Your Sanctification is Not Your Job
Editor’s Note: This article is a part of our annual Rooted Student Series, where high school, college, and graduate students share their voices, wisdom, and experiences in learning to be disciples of Jesus. This entire week (and a few more times though the month of August), we will share articles from students to encourage parents, youth pastors, and fellow students in their own walks with Christ.
I’ve never been able to solve a Rubik’s cube. Granted, I have never looked up how to solve one, but every time I try to solve one I have the same problem. As I try to get one side correct I inevitably ruin the other sides, and the cycle goes on until I give up feeling completely exasperated.
For so long I viewed growth in the Christian life the same way, and I often find myself still reverting back to that thinking. Sanctification, as 2 Corinthians 3:18 says, is the promise that “we are being transformed in His image with ever increasing glory.” It does not say that we are transforming ourselves. It is something that is being done to us.
Too often, however, I tend to believe that my sanctification is my job, that I am in charge of looking for the problem areas in my life, and then working diligently on them until I “fix” them. However, as soon as I felt like I had one area of sin under control, I realized I had neglected another. I would then focus on the area that popped up, only to lose control on the thing I had been working on before. The Rubik’s cube of my sanctification was not getting solved.
When we take our growth upon our own shoulders, several problems arise. First, I am way too sinful to be able to account for all the problem areas in my life. Thinking I can handle and fix my own sin is rooted in not seeing the full weight and gravity of it. I am more sinful than I could ever imagine. However, taking it on my shoulders also leads to despair. I remember sitting with my RUF campus minister one day crying and crying just feeling the weight of my sin. He gently asked, “What is wrong in you that is especially bothering you?” and all I could muster through tears is “What is right?”

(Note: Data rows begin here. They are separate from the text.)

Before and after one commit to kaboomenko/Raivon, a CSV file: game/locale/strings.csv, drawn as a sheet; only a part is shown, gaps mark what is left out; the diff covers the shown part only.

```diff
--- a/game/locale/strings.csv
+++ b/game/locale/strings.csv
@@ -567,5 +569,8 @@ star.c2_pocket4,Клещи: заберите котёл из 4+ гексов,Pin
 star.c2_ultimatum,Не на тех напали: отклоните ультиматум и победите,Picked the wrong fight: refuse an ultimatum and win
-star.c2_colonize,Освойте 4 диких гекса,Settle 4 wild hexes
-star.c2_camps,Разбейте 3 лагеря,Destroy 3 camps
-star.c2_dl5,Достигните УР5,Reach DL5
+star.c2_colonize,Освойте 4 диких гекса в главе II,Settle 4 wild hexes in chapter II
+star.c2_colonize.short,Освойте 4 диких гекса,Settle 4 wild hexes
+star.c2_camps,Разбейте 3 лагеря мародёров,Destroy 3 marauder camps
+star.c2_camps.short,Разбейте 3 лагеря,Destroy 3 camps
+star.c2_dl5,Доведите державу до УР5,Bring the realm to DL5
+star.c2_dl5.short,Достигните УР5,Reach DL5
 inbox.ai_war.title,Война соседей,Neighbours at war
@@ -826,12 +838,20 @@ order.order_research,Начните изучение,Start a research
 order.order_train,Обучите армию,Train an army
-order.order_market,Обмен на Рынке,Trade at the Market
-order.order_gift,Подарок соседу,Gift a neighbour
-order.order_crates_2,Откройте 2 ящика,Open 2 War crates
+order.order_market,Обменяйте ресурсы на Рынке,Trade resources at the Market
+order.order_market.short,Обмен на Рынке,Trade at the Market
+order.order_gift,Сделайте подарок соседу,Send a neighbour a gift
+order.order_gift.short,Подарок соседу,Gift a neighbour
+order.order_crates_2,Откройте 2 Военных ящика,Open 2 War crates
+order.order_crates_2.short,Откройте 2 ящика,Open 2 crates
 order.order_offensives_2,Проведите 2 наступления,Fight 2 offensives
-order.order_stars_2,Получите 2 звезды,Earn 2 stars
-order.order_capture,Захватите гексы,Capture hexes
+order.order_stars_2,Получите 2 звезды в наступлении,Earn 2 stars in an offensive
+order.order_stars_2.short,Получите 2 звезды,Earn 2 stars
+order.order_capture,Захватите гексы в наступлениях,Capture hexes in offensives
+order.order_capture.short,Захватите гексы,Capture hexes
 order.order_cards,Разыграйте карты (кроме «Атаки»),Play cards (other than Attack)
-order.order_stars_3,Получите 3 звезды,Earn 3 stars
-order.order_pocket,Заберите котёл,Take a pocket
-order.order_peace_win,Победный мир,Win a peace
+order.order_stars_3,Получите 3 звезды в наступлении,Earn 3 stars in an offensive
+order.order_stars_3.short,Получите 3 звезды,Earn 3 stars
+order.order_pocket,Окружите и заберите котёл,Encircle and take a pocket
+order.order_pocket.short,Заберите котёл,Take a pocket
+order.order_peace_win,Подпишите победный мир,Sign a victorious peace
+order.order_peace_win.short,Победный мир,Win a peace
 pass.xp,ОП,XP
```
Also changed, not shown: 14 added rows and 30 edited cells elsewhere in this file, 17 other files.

When I think it is my job to uncover and solve my own sinfulness, I’m overwhelmed by the totality of my sin. I feel buried in my brokenness, unable to see anything else. In the same vein, another key problem with trying to produce our own growth is that it is a constant state of looking inward. This is rooted in a false belief that if we just look inward enough we can figure out the problem and then solve it on our own.
I’ve also realized that this affects how I treat the growth of others as well. I lead a small group of high school girls, and I find that when I believe that I need to change and sanctify myself, I put the same pressure on myself to sanctify them as well. It is as if in pursuit of becoming Christlike I have taken Him out of the picture to help me or others to become like Himself. This damages both me and others. If I am not ultimately entrusting others to God, I will tend to be more controlling and desperate to mold them to my will, instead of faithfully walking alongside them as we pursue Christ together trusting that He will grow us in His time.
I’m beginning to learn that the Christian life and the process of sanctification is much more organic, and much less on me than I typically believe. I have found conviction and comfort in Philippians 1:6 which says, “And I am sure of this, that he who began a good work in you will bring it to completion at the day of Jesus Christ.” God began a good work in us and He is the one who will finish it. As pastor and author Sammy Rhodes says, “God works slow and steady but he doesn’t waste time.”
I wish I would have known this sooner. Growing up, I was obsessed with rightness in many categories of life, and if I made a mistake I felt that it was on me to fix myself. The problem with this is that it produces dutiful legalism. There is no joy in obedience when we try to grow ourselves.
This is why I was so struck the first time I spent time in Psalm 119. It was always the long and daunting psalm that I often skipped in high school, but my freshman year of college I began to read it bits at a time. It came alive to me, and yet perplexed me. Why is the psalmist delighting in God’s laws and statutes? How can he delight in them? Why aren’t they causing him to beat himself up? Why isn’t God’s law feeding his inner self critic?
And that’s when it began to click for me. We can delight in God’s law when we realize that we already have the record of perfectly keeping it. Because of Jesus’ atoning work, because we have Jesus’ record as our own, we are actually free to obey out of joy knowing that God’s law is out of love and that He is the one who is changing us.
Leviticus 20:8 says, “Keep my statutes and do them; I am the Lord who sanctifies you.” What a remarkable verse! God is saying, “Obey and keep my commands, resting assured that I am the one who gives the growth, I will help you obey, I am making you new day by day.” What freedom! What rest! As John Newton so beautifully writes, “Our pleasure and our duty, though opposite before, since we have seen His beauty, have joined to part no more.”
As we gaze on Christ and His sufficiency both for our salvation and sanctification, we will find deep rest, and the power to obey and follow Him with pleasure and joy. What beautiful news. The Rubik’s cube of our growth is not in our hands; it is in Christ’s. Let Him pry your hands off, and trust His faithfulness and timing.
Follow Rooted’s annual student series on the blog this week and throughout the month of August, and check out all our student series articles from over the years here.